Filter the entries that follow, copying every line in which the word "Charlotte" appears.

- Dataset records

*** Begin section ***

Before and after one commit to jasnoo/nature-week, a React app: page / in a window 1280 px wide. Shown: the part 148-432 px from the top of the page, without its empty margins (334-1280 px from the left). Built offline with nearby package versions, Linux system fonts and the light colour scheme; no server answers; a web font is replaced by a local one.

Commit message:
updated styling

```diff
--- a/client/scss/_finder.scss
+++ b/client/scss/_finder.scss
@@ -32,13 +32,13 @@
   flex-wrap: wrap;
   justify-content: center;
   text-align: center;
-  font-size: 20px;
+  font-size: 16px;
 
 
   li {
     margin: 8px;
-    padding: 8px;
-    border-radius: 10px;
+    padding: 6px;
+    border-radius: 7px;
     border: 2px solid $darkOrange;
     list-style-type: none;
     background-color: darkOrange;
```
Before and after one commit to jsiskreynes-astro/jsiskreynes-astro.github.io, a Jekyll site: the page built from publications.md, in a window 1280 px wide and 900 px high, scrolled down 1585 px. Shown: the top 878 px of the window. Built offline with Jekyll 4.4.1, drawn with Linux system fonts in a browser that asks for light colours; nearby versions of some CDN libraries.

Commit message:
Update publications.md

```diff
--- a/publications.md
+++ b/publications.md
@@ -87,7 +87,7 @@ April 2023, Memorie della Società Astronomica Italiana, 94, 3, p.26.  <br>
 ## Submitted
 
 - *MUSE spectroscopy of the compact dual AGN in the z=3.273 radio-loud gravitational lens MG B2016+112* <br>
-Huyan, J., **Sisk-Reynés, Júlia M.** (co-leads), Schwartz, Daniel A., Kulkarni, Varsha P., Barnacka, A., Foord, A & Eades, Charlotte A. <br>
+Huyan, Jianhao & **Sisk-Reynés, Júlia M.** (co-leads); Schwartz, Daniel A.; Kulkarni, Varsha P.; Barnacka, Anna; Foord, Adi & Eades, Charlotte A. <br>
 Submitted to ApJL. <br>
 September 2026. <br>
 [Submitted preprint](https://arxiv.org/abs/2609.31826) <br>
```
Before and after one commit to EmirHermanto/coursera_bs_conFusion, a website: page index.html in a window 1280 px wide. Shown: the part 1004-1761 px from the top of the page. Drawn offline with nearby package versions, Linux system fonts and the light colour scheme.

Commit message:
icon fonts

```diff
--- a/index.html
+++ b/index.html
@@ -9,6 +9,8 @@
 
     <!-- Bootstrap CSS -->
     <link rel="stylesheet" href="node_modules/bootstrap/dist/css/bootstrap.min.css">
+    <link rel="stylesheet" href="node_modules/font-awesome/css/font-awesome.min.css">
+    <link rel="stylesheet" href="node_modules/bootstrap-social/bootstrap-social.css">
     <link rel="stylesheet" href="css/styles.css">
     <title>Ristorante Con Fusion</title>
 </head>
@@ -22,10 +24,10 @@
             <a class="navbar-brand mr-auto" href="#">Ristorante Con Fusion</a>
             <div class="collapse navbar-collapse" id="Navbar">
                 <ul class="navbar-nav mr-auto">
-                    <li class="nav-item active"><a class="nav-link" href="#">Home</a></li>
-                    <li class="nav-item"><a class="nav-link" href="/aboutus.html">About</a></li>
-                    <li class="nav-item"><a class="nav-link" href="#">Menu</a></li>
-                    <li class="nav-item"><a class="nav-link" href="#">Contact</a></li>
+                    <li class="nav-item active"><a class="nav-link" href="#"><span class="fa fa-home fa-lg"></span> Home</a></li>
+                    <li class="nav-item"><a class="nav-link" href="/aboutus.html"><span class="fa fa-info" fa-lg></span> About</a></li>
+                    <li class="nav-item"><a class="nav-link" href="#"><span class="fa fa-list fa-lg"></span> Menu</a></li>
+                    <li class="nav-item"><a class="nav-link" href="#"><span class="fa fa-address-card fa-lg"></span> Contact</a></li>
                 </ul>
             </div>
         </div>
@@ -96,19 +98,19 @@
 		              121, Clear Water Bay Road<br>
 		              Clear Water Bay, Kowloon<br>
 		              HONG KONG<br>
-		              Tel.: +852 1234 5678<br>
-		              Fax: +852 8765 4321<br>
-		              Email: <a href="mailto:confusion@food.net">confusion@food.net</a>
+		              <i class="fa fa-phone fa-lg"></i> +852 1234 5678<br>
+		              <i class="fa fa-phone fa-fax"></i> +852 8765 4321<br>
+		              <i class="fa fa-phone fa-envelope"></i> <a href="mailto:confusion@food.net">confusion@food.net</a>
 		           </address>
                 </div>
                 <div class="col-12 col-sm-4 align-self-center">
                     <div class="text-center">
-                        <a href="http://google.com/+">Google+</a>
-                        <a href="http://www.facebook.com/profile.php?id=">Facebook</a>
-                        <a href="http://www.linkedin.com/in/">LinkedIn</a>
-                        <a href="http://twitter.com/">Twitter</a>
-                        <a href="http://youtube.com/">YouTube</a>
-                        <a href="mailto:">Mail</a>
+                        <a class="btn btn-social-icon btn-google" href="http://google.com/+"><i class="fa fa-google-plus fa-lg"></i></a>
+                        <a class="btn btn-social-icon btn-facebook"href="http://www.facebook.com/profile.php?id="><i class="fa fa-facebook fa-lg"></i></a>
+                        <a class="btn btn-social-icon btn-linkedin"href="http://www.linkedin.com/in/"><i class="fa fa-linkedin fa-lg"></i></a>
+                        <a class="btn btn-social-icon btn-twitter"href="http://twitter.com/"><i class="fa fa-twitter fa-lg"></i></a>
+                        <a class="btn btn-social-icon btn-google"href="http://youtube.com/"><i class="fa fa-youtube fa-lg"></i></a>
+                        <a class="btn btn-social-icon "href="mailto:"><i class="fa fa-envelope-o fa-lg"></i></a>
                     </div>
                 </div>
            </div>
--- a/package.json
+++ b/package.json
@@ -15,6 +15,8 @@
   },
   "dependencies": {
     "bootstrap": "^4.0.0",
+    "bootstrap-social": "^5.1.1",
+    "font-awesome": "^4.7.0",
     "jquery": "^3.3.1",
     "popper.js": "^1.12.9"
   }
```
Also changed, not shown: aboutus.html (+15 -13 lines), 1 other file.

*** End section ***

- RESPONSE
-Huyan, J., **Sisk-Reynés, Júlia M.** (co-leads), Schwartz, Daniel A., Kulkarni, Varsha P., Barnacka, A., Foord, A & Eades, Charlotte A. <br>
+Huyan, Jianhao & **Sisk-Reynés, Júlia M.** (co-leads); Schwartz, Daniel A.; Kulkarni, Varsha P.; Barnacka, Anna; Foord, Adi & Eades, Charlotte A. <br>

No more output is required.